Leskiw said she doesn't know how many committees she sits on and she couldn't explain what the standing committee of privileges and elections actually does. When asked by reporters to explain the committee's work, Leskiw was literally at a loss for words for almost five seconds before blurting out, "No comment."
Asked if she was going to keep the $1,000 a month - or give it to charity as Liberal MLA David Swann does - she paused again before responding, "No comment."
Asked if the committee should be scrapped because it's not doing any work, she paused and said, "I have no opinion on that."
And this, I should point out, was Leskiw's second interview on the subject with reporters, after she had time to reflect on the subject and get briefed by staff.
The most common explanation for accepting money for work not done is that the MLAs work on other committees that don't pay any-thing extra.
"When I was first elected, I sat on seven committees and I was paid for sitting on three of them," said New Democrat MLA Rachel Notley who now sits on five committees but gets paid for three. "The net outcome is that I'm doing more than I'm paid for."
Notley's comments were echoed by virtually all the MLAs, who argued that getting paid to sit on a committee that does no work is counterbalanced by not getting paid to sit on committees that actually do work.
The opposition members, though, have a mitigating point in their favour.
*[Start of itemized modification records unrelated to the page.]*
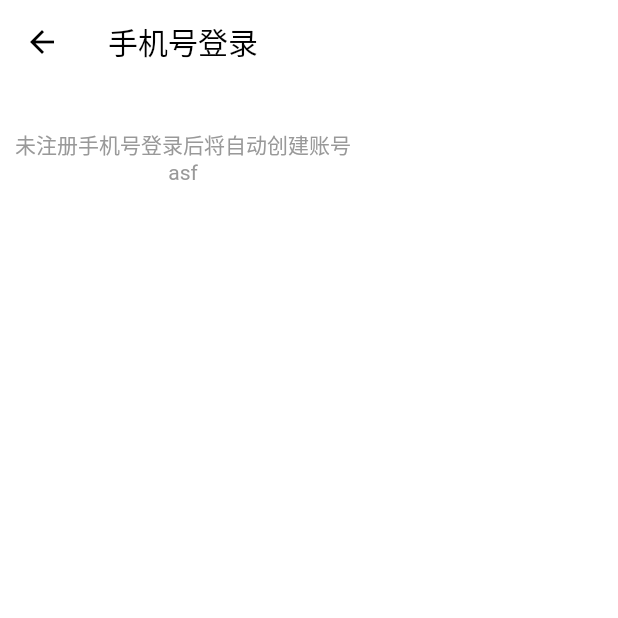
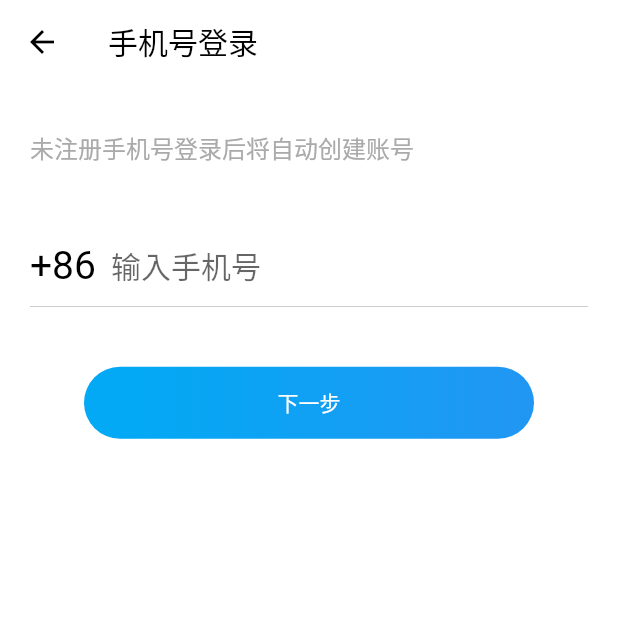
Before and after one commit to lichenbuliren/flutter_netease_music, a Flutter app: the LoginRegisterPage screen opened by its route, on a phone screen of 412 x 824 dp, the top half of it. Run offline on Flutter 3.47's test engine with Material 2 defaults, Android fonts, the phone set to English and light mode, and no system bars; our stand-ins replace flutter_svg, oktoast.

Commit message:
docs(doc): 更新文档

```diff
--- a/lib/pages/login_register.dart
+++ b/lib/pages/login_register.dart
@@ -1,4 +1,7 @@
+import 'dart:ui' as prefix0;
+
 import 'package:flutter/material.dart';
+import 'package:flutter/services.dart';
 
 class LoginRegisterPage extends StatefulWidget {
   LoginRegisterPage({Key key}) : super(key: key);
@@ -22,19 +25,93 @@ class _LoginRegisterPageState extends State<LoginRegisterPage> {
       ),
       backgroundColor: Colors.white,
       body: Padding(
-        padding: EdgeInsets.fromLTRB(10, 30, 10, 0),
+        padding: EdgeInsets.fromLTRB(20, 30, 20, 0),
         child: Column(
           children: <Widget>[
-            Text(
-              '未注册手机号登录后将自动创建账号',
-              style: new TextStyle(
-                color: Color(0xFF999999),
+            Container(
+              alignment: Alignment.centerLeft,
+              child: Text(
+                '未注册手机号登录后将自动创建账号',
+                textAlign: TextAlign.left,
+                style: new TextStyle(
+                  color: Color(0xFFAAAAAA),
+                  fontSize: 16,
+                ),
               ),
             ),
-            Text(
-              'asf',
-              style: new TextStyle(
-                color: Color(0xFF999999),
+            Container(
+              padding: EdgeInsets.fromLTRB(0, 40, 0, 0),
+              margin: EdgeInsets.only(bottom: 40),
+              decoration: BoxDecoration(
+                border: Border(
+                  bottom: BorderSide(
+                    width: 0.5,
+                    color: Color(0xFFBBBBBBB),
+                  ),
+                ),
+              ),
+              child: Row(
+                children: <Widget>[
+                  Text(
+                    '+86',
+                    style: TextStyle(
+                      color: Colors.black,
+                      fontSize: 26,
+                      fontWeight: FontWeight.w400,
+                    ),
+                  ),
+                  Expanded(
+                    child: Padding(
+                      padding: EdgeInsets.only(left: 10),
+                      child: TextField(
+                        onChanged: (v) {
+                          print(v);
+                        },
+                        style: TextStyle(
+                          fontSize: 20,
+                        ),
+                        cursorColor: Color(0xFF777777).withOpacity(0.8),
+                        keyboardType: TextInputType.phone,
+                        textInputAction: TextInputAction.done,
+                        decoration: InputDecoration(
+                          enabledBorder: InputBorder.none,
+                          disabledBorder: InputBorder.none,
+                          border: InputBorder.none,
+                          focusColor: Colors.black54,
+                          hintText: '输入手机号',
+                          hintStyle: TextStyle(
+                            fontSize: 20,
+                          ),
+                        ),
+                      ),
+                    ),
+                  ),
+                ],
+              ),
+            ),
+            Container(
+              width: 300,
+              decoration: BoxDecoration(
+                color: Colors.purple,
+                gradient: LinearGradient(
+                  colors: [Colors.lightBlue, Colors.blue],
+                  stops: [0.1, 1],
+                ),
+                borderRadius: BorderRadius.all(
+                  Radius.circular(30),
+                ),
+              ),
+              child: RaisedButton(
+                textColor: Colors.white,
+                color: Colors.transparent,
+                // 阴影偏移量
+                elevation: 0,
+                onPressed: () => print('下一步'),
+                shape: RoundedRectangleBorder(
+                  borderRadius: BorderRadius.circular(20),
+                  side: BorderSide.none,
+                ),
+                child: Text('下一步'),
               ),
             ),
           ],
```
Also changed, not shown: doc/功能模块/注册.PNG (added), doc/功能模块/登录.PNG (added).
They want the standing committee on privileges and elections to meet but they're routinely shut down by the government. Notley has tried twice to have the committee meet in the past year to discuss points of privilege raised in the assembly dealing with government members' behaviour, but the government MLAs, who control a majority of members on the committee, ignored her.
"It's a total waste of money," says Wildrose MLA Guy Boutilier, who has been a member of the committee since October. "They should either call the committee to order or they should can the committee."
Boutilier says the opposition members re-ally have no choice but to sit on the committee just in case the government actually does call it to order to discuss technical issues of debate and decorum, in which case the opposition parties want to be there when decisions are made.
The solution to this issue likely lies in the hands of Jack Major, the former Supreme Court justice who runs a one-man commission reviewing MLA compensation. The average Alberta politician's remuneration is $163,000 a year including base salary, a retirement allowance and committee pay. Major could, for example, recommend that MLAs simply receive a lump-sum salary that covers all of their work or only give them extra money when they actually perform extra work.
The only system that won't work is the status quo where MLAs, regardless of party affiliation, look like they're fleecing taxpayers.
Edmonton Journal, Thurs Mar 8 2012
Byline: Graham Thomson